What the exercise asks:
Would you print the listing that follows exactly, but without its pictures?
(Beginning of Record excerpts)
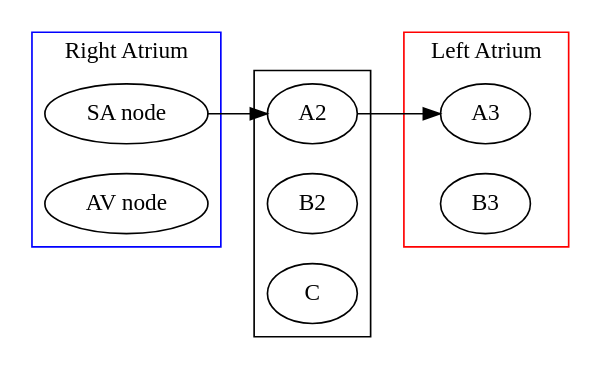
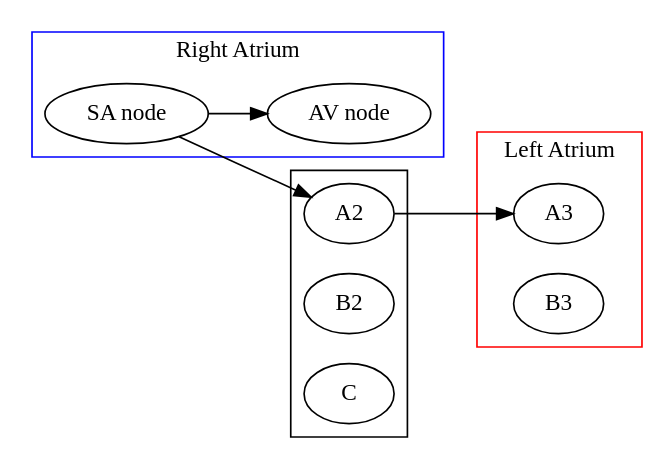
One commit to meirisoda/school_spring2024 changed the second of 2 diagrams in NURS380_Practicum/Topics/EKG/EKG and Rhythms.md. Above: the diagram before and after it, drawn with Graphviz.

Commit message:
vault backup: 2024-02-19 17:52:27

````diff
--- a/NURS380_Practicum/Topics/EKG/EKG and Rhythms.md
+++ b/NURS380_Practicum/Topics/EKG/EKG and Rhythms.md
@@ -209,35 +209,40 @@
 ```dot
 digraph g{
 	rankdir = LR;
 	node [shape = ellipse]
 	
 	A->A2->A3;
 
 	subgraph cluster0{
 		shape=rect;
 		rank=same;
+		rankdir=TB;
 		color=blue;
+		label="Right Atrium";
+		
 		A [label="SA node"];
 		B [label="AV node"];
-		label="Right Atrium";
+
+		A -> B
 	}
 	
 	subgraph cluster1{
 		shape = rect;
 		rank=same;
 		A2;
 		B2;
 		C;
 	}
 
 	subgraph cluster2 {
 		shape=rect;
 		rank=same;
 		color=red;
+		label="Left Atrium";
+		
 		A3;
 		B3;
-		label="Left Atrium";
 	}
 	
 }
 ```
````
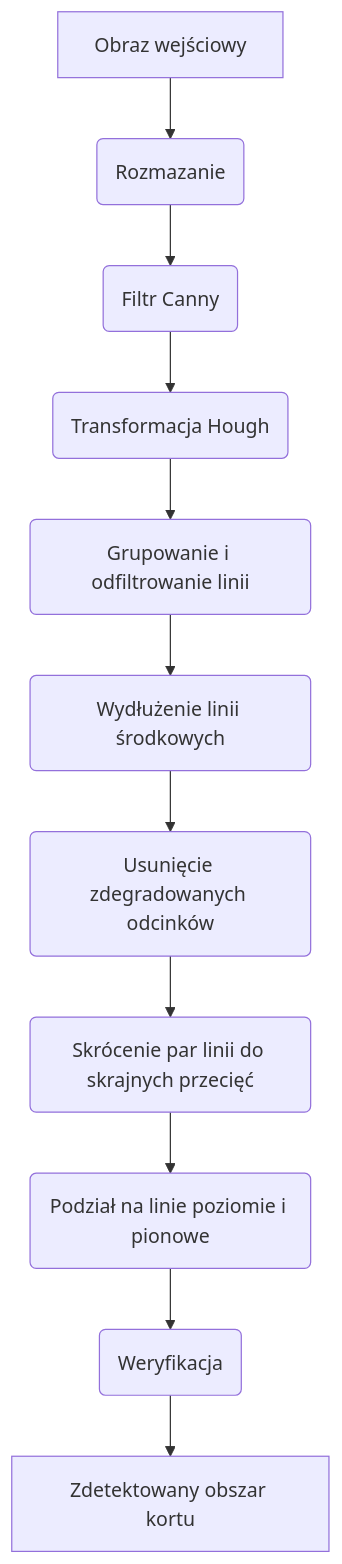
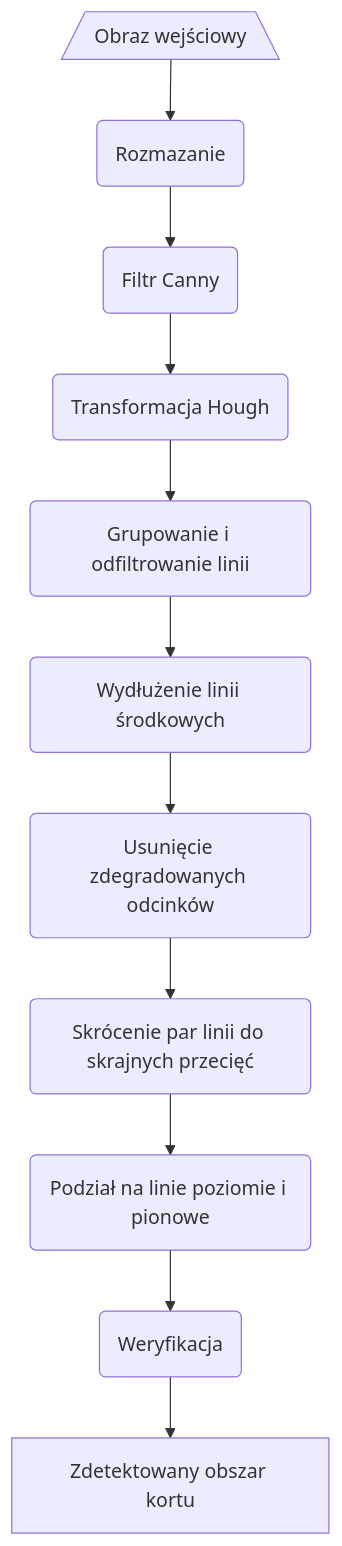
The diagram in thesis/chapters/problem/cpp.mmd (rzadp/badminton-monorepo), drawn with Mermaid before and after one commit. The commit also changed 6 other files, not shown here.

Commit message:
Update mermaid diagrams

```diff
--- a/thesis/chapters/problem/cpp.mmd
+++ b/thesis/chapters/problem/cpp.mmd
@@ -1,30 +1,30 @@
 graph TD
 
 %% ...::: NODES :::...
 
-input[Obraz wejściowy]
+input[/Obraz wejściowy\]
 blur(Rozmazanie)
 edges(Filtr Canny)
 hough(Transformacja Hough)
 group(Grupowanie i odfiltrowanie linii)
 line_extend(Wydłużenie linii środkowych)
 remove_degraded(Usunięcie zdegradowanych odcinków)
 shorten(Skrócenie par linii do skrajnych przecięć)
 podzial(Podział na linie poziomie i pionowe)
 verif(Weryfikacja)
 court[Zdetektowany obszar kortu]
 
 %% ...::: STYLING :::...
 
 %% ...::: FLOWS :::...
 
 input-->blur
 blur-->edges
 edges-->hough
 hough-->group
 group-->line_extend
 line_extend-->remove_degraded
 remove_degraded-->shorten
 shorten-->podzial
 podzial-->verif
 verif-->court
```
(End of Record excerpts)
Exercise result:
One commit to meirisoda/school_spring2024 changed the second of 2 diagrams in NURS380_Practicum/Topics/EKG/EKG and Rhythms.md. Above: the diagram before and after it, drawn with Graphviz.

Commit message:
vault backup: 2024-02-19 17:52:27

````diff
--- a/NURS380_Practicum/Topics/EKG/EKG and Rhythms.md
+++ b/NURS380_Practicum/Topics/EKG/EKG and Rhythms.md
@@ -209,35 +209,40 @@
 ```dot
 digraph g{
 	rankdir = LR;
 	node [shape = ellipse]
 	
 	A->A2->A3;
 
 	subgraph cluster0{
 		shape=rect;
 		rank=same;
+		rankdir=TB;
 		color=blue;
+		label="Right Atrium";
+		
 		A [label="SA node"];
 		B [label="AV node"];
-		label="Right Atrium";
+
+		A -> B
 	}
 	
 	subgraph cluster1{
 		shape = rect;
 		rank=same;
 		A2;
 		B2;
 		C;
 	}
 
 	subgraph cluster2 {
 		shape=rect;
 		rank=same;
 		color=red;
+		label="Left Atrium";
+		
 		A3;
 		B3;
-		label="Left Atrium";
 	}
 	
 }
 ```
````
The diagram in thesis/chapters/problem/cpp.mmd (rzadp/badminton-monorepo), drawn with Mermaid before and after one commit. The commit also changed 6 other files, not shown here.

Commit message:
Update mermaid diagrams

```diff
--- a/thesis/chapters/problem/cpp.mmd
+++ b/thesis/chapters/problem/cpp.mmd
@@ -1,30 +1,30 @@
 graph TD
 
 %% ...::: NODES :::...
 
-input[Obraz wejściowy]
+input[/Obraz wejściowy\]
 blur(Rozmazanie)
 edges(Filtr Canny)
 hough(Transformacja Hough)
 group(Grupowanie i odfiltrowanie linii)
 line_extend(Wydłużenie linii środkowych)
 remove_degraded(Usunięcie zdegradowanych odcinków)
 shorten(Skrócenie par linii do skrajnych przecięć)
 podzial(Podział na linie poziomie i pionowe)
 verif(Weryfikacja)
 court[Zdetektowany obszar kortu]
 
 %% ...::: STYLING :::...
 
 %% ...::: FLOWS :::...
 
 input-->blur
 blur-->edges
 edges-->hough
 hough-->group
 group-->line_extend
 line_extend-->remove_degraded
 remove_degraded-->shorten
 shorten-->podzial
 podzial-->verif
 verif-->court
```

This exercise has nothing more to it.